The press release about this event mentioned that Ali’s “Rumble in the Jungle” was nothing compared to what we are going to see in Ocean City. Well, perhaps that was an exaggeration, because it will be more like a Survivor’s Tumble.
A team of 12 cardiac survivors will play a team of 12 cancer survivors for a pot of gold and a bottle of pickles. The gold will be awarded to the winning team for a cardiac or cancer charity. There is no cost of admission, and seating is available in the bleachers.
Besides tennis, racquetballers, table-tennis players and badminton players are all finding they have transferable racket skills to pickleball. Well, Ocean City at Northside Park would be a place to begin learning about this sport, because some of the very best in the pickleball community will be competing.
Why all the public attention to such a private matter as your heart or cancer condition? Well, once it happens, it is no longer so private. An army of surgeons, nurses and technicians, with the latest medical equipment, stand operationally ready to surgically strike at these deadly invaders of your health. But perhaps you can avoid them by indulging in the healing power of exercise and laughter.
Several of the survivors playing for Team Cardiac or Team Cancer will have just returned from the National Senior Games in Albuquerque, N.M., where more than 10,000 seniors competed in 20 various sports, and more than 2,000 of them competed in pickleball, America’s fastest growing sport.
The fact is that hundreds of pickleballers report amazing improvements in their health. Slowly walking away from a three-hour grueling pickleball training last week, one fellow, Dave, said with a little smile on his face, “I’m 70, and I am in robust health because of this game.”
I reflected on what Dave said. His comments are exactly why I want more respect for pickleball. I’ve seen firsthand what it does to help so many people, and I get offended when it gets no respect.
The reason we handed out blue bracelets at the Big Chill bash with “Poster Kids of Retirement Living” on them was to give each pickleballer a form of local recognition that signifies they are in the growing army of pickleballers who are inspiring more people every day to live healthier!
A few notes for this week:
• Need a new pickleball paddle? There will be a free drawing for a door prize, which is the newest Paddletek high-performance paddle — the $160 Tempest Pro, which incorporates graphite and features Smart Response technology.
• I have written about Wimbledon, the grandfather of all the racket sports, from an insider’s perspective, and it will be available online at CoastalPoint.com.
“My wife calls me the Forrest Gump of tennis. For a decade and a half, I had very unique access to the grounds of Wimbledon and that very special group of world-class participants who gather there each year.
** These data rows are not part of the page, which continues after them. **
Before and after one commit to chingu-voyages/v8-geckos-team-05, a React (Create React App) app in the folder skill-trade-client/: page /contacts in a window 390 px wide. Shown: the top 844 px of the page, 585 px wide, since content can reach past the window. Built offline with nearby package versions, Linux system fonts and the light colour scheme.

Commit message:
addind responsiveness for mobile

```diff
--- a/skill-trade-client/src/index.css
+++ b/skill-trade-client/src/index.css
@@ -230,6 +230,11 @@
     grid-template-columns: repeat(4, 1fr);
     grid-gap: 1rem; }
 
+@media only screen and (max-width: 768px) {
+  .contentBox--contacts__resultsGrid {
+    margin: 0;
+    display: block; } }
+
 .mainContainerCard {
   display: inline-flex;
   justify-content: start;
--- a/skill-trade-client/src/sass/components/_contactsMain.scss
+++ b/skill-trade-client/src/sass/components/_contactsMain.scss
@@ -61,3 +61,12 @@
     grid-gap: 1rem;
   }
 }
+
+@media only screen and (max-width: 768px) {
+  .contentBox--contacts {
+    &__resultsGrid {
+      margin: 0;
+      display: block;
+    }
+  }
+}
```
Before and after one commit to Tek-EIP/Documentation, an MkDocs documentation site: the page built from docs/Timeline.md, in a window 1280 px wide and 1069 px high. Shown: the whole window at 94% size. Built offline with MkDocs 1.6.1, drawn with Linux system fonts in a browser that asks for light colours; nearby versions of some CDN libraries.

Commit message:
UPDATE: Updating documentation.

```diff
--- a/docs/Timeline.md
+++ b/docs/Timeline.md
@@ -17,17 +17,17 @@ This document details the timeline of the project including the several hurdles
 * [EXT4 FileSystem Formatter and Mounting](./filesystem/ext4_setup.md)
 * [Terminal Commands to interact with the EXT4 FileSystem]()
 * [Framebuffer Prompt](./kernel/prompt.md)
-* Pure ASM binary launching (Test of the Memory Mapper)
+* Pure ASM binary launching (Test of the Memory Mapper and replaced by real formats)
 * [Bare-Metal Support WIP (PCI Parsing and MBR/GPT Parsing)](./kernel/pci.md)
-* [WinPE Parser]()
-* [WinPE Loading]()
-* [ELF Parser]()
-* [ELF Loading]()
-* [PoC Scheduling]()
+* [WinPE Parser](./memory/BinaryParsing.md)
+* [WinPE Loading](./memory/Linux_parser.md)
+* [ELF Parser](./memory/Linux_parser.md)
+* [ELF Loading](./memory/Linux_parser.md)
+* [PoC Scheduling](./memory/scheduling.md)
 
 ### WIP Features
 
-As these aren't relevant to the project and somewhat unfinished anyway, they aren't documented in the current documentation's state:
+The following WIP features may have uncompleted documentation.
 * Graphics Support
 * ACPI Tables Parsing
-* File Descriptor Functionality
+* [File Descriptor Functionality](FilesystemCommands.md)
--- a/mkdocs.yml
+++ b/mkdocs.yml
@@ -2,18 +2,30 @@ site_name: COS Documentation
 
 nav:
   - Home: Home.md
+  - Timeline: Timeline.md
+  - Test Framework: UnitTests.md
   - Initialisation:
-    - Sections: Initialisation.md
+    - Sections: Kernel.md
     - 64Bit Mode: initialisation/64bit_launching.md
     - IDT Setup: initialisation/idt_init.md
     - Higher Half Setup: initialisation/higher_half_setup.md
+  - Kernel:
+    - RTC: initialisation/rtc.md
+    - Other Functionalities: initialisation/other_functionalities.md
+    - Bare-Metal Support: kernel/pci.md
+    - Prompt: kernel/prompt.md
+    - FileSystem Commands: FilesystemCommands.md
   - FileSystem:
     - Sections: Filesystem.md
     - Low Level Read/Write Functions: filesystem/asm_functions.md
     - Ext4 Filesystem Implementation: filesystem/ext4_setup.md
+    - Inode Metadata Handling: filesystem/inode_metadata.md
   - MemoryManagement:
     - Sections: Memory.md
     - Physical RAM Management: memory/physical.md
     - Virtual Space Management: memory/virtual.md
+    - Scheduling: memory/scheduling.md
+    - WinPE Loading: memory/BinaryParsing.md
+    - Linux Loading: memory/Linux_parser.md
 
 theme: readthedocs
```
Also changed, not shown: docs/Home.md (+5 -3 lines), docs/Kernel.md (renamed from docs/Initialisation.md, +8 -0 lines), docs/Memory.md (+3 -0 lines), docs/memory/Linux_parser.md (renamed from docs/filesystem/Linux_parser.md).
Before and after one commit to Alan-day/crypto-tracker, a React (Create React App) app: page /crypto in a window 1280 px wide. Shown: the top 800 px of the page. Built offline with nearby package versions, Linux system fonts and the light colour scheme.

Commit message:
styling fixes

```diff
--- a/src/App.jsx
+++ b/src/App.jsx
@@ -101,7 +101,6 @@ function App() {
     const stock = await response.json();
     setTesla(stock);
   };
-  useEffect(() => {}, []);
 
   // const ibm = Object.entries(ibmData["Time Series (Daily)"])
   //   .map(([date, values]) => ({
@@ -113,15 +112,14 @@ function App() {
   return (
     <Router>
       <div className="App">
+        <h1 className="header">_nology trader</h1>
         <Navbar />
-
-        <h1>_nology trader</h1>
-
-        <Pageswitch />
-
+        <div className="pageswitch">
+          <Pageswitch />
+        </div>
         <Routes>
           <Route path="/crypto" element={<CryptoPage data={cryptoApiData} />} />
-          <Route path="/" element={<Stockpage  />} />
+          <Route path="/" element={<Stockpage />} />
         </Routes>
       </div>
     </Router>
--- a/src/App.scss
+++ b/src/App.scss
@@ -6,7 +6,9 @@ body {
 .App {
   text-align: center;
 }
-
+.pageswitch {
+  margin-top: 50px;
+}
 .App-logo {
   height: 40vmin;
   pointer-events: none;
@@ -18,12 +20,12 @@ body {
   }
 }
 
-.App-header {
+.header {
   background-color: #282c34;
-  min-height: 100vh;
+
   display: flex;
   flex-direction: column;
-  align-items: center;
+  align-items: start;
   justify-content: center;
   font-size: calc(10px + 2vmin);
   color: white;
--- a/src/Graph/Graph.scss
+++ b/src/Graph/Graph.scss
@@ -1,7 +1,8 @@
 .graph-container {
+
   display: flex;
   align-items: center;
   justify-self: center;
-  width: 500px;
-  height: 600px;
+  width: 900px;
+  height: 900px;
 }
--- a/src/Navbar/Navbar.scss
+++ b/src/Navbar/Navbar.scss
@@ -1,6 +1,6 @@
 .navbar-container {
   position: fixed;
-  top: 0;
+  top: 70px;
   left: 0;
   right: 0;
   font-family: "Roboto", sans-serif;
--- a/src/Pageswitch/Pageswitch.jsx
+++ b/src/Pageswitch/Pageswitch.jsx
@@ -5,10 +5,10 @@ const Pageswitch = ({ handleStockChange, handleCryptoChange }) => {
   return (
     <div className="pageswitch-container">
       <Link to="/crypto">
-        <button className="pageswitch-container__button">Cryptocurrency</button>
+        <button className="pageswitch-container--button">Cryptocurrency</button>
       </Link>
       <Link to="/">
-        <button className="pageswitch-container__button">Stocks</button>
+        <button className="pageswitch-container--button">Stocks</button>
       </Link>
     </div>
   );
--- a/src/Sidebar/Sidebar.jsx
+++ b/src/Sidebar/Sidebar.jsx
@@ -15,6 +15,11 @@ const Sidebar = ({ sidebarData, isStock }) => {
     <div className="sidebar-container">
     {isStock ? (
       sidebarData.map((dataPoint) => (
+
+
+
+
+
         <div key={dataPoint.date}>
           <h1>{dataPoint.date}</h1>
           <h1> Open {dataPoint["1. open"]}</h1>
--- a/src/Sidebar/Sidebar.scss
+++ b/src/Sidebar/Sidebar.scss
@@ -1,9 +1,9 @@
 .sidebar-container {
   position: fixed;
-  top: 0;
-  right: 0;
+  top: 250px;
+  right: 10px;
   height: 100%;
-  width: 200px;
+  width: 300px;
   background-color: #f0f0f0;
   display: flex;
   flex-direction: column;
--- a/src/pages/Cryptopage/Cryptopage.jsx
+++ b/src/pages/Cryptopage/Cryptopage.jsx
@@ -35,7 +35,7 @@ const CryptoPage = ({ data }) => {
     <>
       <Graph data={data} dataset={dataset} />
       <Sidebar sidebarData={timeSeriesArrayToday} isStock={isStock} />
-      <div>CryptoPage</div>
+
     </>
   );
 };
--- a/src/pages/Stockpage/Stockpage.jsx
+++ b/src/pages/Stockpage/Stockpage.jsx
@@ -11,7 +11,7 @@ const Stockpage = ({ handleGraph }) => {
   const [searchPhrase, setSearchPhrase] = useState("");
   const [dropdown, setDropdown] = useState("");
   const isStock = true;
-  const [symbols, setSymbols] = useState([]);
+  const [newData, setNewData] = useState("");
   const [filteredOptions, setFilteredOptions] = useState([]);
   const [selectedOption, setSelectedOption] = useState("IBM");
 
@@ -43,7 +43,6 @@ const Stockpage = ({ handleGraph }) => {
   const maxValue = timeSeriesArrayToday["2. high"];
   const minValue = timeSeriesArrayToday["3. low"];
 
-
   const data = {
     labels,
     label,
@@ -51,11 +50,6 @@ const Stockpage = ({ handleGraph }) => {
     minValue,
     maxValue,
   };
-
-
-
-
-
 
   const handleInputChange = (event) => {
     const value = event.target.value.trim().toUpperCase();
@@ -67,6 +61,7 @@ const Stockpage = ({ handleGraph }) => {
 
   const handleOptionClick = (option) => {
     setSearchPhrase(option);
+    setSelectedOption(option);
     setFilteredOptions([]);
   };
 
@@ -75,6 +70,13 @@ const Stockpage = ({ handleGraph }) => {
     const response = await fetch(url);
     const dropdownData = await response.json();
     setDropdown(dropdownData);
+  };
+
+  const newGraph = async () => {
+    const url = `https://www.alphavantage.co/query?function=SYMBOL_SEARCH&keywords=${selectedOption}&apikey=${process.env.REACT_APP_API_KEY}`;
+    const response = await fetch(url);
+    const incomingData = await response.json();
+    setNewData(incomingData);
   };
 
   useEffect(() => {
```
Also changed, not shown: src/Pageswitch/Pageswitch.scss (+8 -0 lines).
“Movies have been produced and books written, but they never come anywhere near capturing the aura and charm of Wimbledon. Center Court humbles even the most arrogant superstar, and it transcends tennis as one of the most important social events in England, along with Royal Ascot and Cowes. The Masters in golf and the Kentucky Derby are the only sport events even approaching the majesty of Wimbledon.”
Vaughn “The Baron” Baker is a Senior Olympics gold-medalist in pickleball, and is public relations director for the First State Pickleball Club (FSPC) and captain of the Ocean View Crew pickleball community. He spent his career working with top tennis professionals while working for Wilson Sporting Goods and introducing the Prince Tennis Racket and Wimbledon Tennis Lines. For more information, visit PickleballCoast.com.
By Vaughn Baker
Special to the Coastal Point